• [EXERCISE INSTRUCTIONS]: Retype the records below exactly as they appear, but leave out any pictures.

*** Opening DATA PROVIDED ***

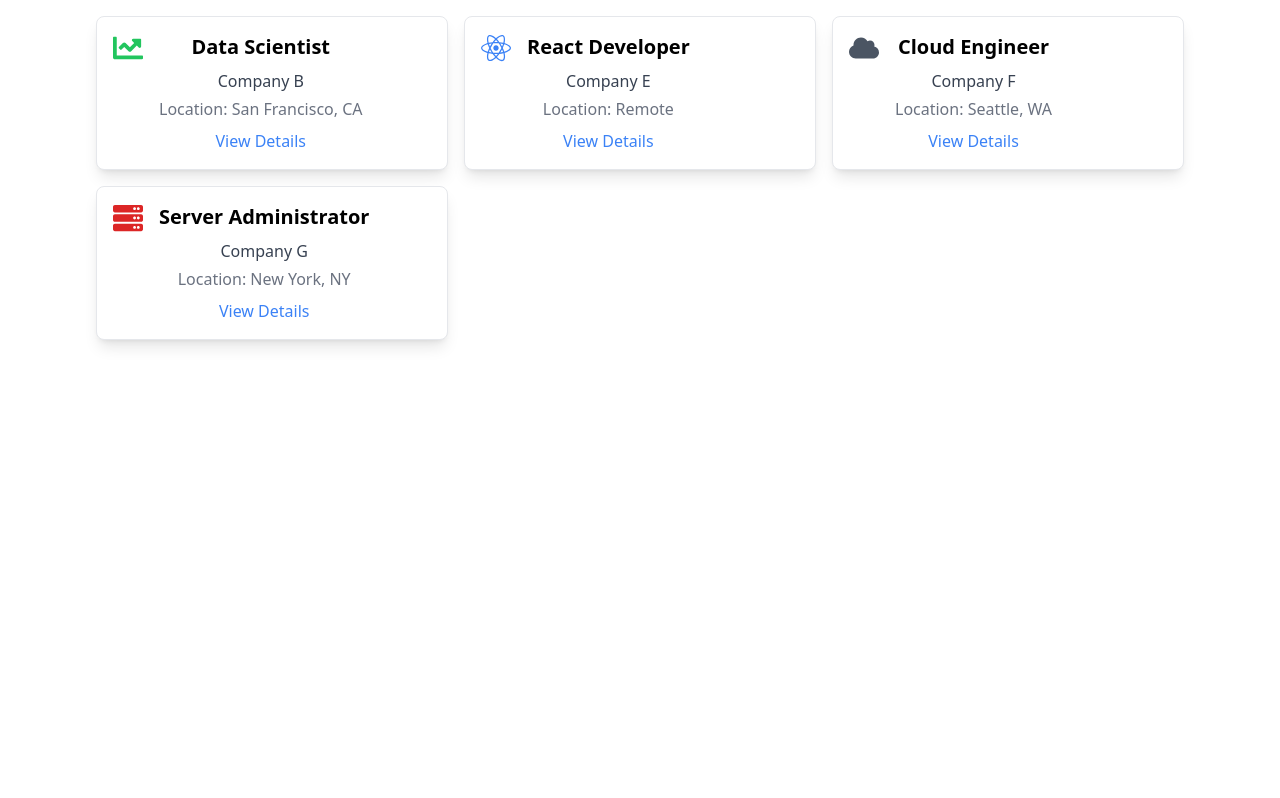
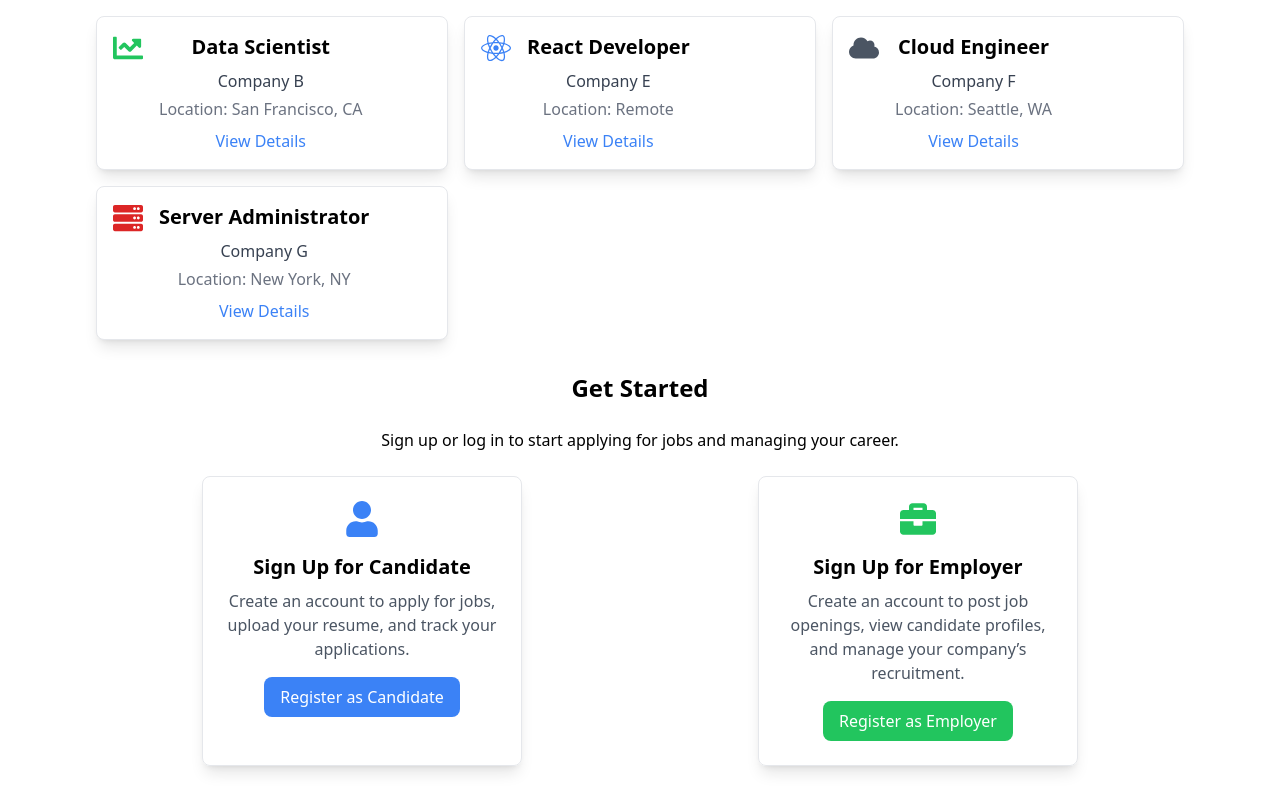
Before and after one commit to elamuhombe/zidio-job-portal, a React (Vite) app in the folder client/: page / in a window 1280 px wide. Shown: the part 760-1558 px from the top of the page. Before the commit the page ends 1164 px from the top, so only its background shows below. Built offline with nearby package versions, Linux system fonts and the light colour scheme.

Commit message:
refactor: Update state handling in SignUp component for React Router v6
- Passed state separately in React Router v6 with userType set to 'candidate'
- Ensured compatibility with the latest React Router state management approach

```diff
--- a/client/src/components/SignUp.tsx
+++ b/client/src/components/SignUp.tsx
@@ -1,9 +1,51 @@
-//src/components/pages/SignUp.tsx
+// src/components/pages/SignUp.tsx
 
-export default function SignUp() {
+import { FaUser, FaBriefcase } from "react-icons/fa";
+import { Link } from "react-router-dom";
+
+const SignUp = () => {
   return (
-    <div>
+    <section className="text-center mt-8 px-4 md:px-8 lg:px-16">
+      <h2 className="text-2xl font-semibold mb-6">Get Started</h2>
+      <p className="mb-6">
+        Sign up or log in to start applying for jobs and managing your career.
+      </p>
+      <div className="flex flex-col md:flex-row justify-center gap-4 md:gap-6">
+        {/* Candidate Sign Up Card */}
+        <div className="border p-6 rounded-lg shadow-lg flex flex-col items-center max-w-xs mx-auto transform transition-transform hover:scale-105 hover:shadow-xl">
+          <FaUser className="text-4xl mb-4 text-blue-500" />
+          <h3 className="text-xl font-semibold mb-2">Sign Up for Candidate</h3>
+          <p className="mb-4 text-gray-600">
+            Create an account to apply for jobs, upload your resume, and track
+            your applications.
+          </p>
+          <Link
+            to="/register"
+            state={{ userType: "candidate" }} // state is passed separately in React Router v6
+            className="bg-blue-500 text-white px-4 py-2 rounded-lg hover:bg-blue-600 transition-colors"
+          >
+            Register as Candidate
+          </Link>
+        </div>
+        {/* Employer Sign Up Card */}
+        <div className="border p-6 rounded-lg shadow-lg flex flex-col items-center max-w-xs mx-auto transform transition-transform hover:scale-105 hover:shadow-xl">
+          <FaBriefcase className="text-4xl mb-4 text-green-500" />
+          <h3 className="text-xl font-semibold mb-2">Sign Up for Employer</h3>
+          <p className="mb-4 text-gray-600">
+            Create an account to post job openings, view candidate profiles, and
+            manage your company’s recruitment.
+          </p>
+          <Link
+            to="/register"
+            state={{ userType: "employer" }} // state is passed separately in React Router v6
+            className="bg-green-500 text-white px-4 py-2 rounded-lg hover:bg-green-600 transition-colors"
+          >
+            Register as Employer
+          </Link>
+        </div>
+      </div>
+    </section>
+  );
+};
 
-    </div>
-  )
-}
+export default SignUp;
```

*** Closing DATA PROVIDED ***

• [EXERCISE ANSWER]:
Before and after one commit to elamuhombe/zidio-job-portal, a React (Vite) app in the folder client/: page / in a window 1280 px wide. Shown: the part 760-1558 px from the top of the page. Before the commit the page ends 1164 px from the top, so only its background shows below. Built offline with nearby package versions, Linux system fonts and the light colour scheme.

Commit message:
refactor: Update state handling in SignUp component for React Router v6
- Passed state separately in React Router v6 with userType set to 'candidate'
- Ensured compatibility with the latest React Router state management approach

```diff
--- a/client/src/components/SignUp.tsx
+++ b/client/src/components/SignUp.tsx
@@ -1,9 +1,51 @@
-//src/components/pages/SignUp.tsx
+// src/components/pages/SignUp.tsx
 
-export default function SignUp() {
+import { FaUser, FaBriefcase } from "react-icons/fa";
+import { Link } from "react-router-dom";
+
+const SignUp = () => {
   return (
-    <div>
+    <section className="text-center mt-8 px-4 md:px-8 lg:px-16">
+      <h2 className="text-2xl font-semibold mb-6">Get Started</h2>
+      <p className="mb-6">
+        Sign up or log in to start applying for jobs and managing your career.
+      </p>
+      <div className="flex flex-col md:flex-row justify-center gap-4 md:gap-6">
+        {/* Candidate Sign Up Card */}
+        <div className="border p-6 rounded-lg shadow-lg flex flex-col items-center max-w-xs mx-auto transform transition-transform hover:scale-105 hover:shadow-xl">
+          <FaUser className="text-4xl mb-4 text-blue-500" />
+          <h3 className="text-xl font-semibold mb-2">Sign Up for Candidate</h3>
+          <p className="mb-4 text-gray-600">
+            Create an account to apply for jobs, upload your resume, and track
+            your applications.
+          </p>
+          <Link
+            to="/register"
+            state={{ userType: "candidate" }} // state is passed separately in React Router v6
+            className="bg-blue-500 text-white px-4 py-2 rounded-lg hover:bg-blue-600 transition-colors"
+          >
+            Register as Candidate
+          </Link>
+        </div>
+        {/* Employer Sign Up Card */}
+        <div className="border p-6 rounded-lg shadow-lg flex flex-col items-center max-w-xs mx-auto transform transition-transform hover:scale-105 hover:shadow-xl">
+          <FaBriefcase className="text-4xl mb-4 text-green-500" />
+          <h3 className="text-xl font-semibold mb-2">Sign Up for Employer</h3>
+          <p className="mb-4 text-gray-600">
+            Create an account to post job openings, view candidate profiles, and
+            manage your company’s recruitment.
+          </p>
+          <Link
+            to="/register"
+            state={{ userType: "employer" }} // state is passed separately in React Router v6
+            className="bg-green-500 text-white px-4 py-2 rounded-lg hover:bg-green-600 transition-colors"
+          >
+            Register as Employer
+          </Link>
+        </div>
+      </div>
+    </section>
+  );
+};
 
-    </div>
-  )
-}
+export default SignUp;
```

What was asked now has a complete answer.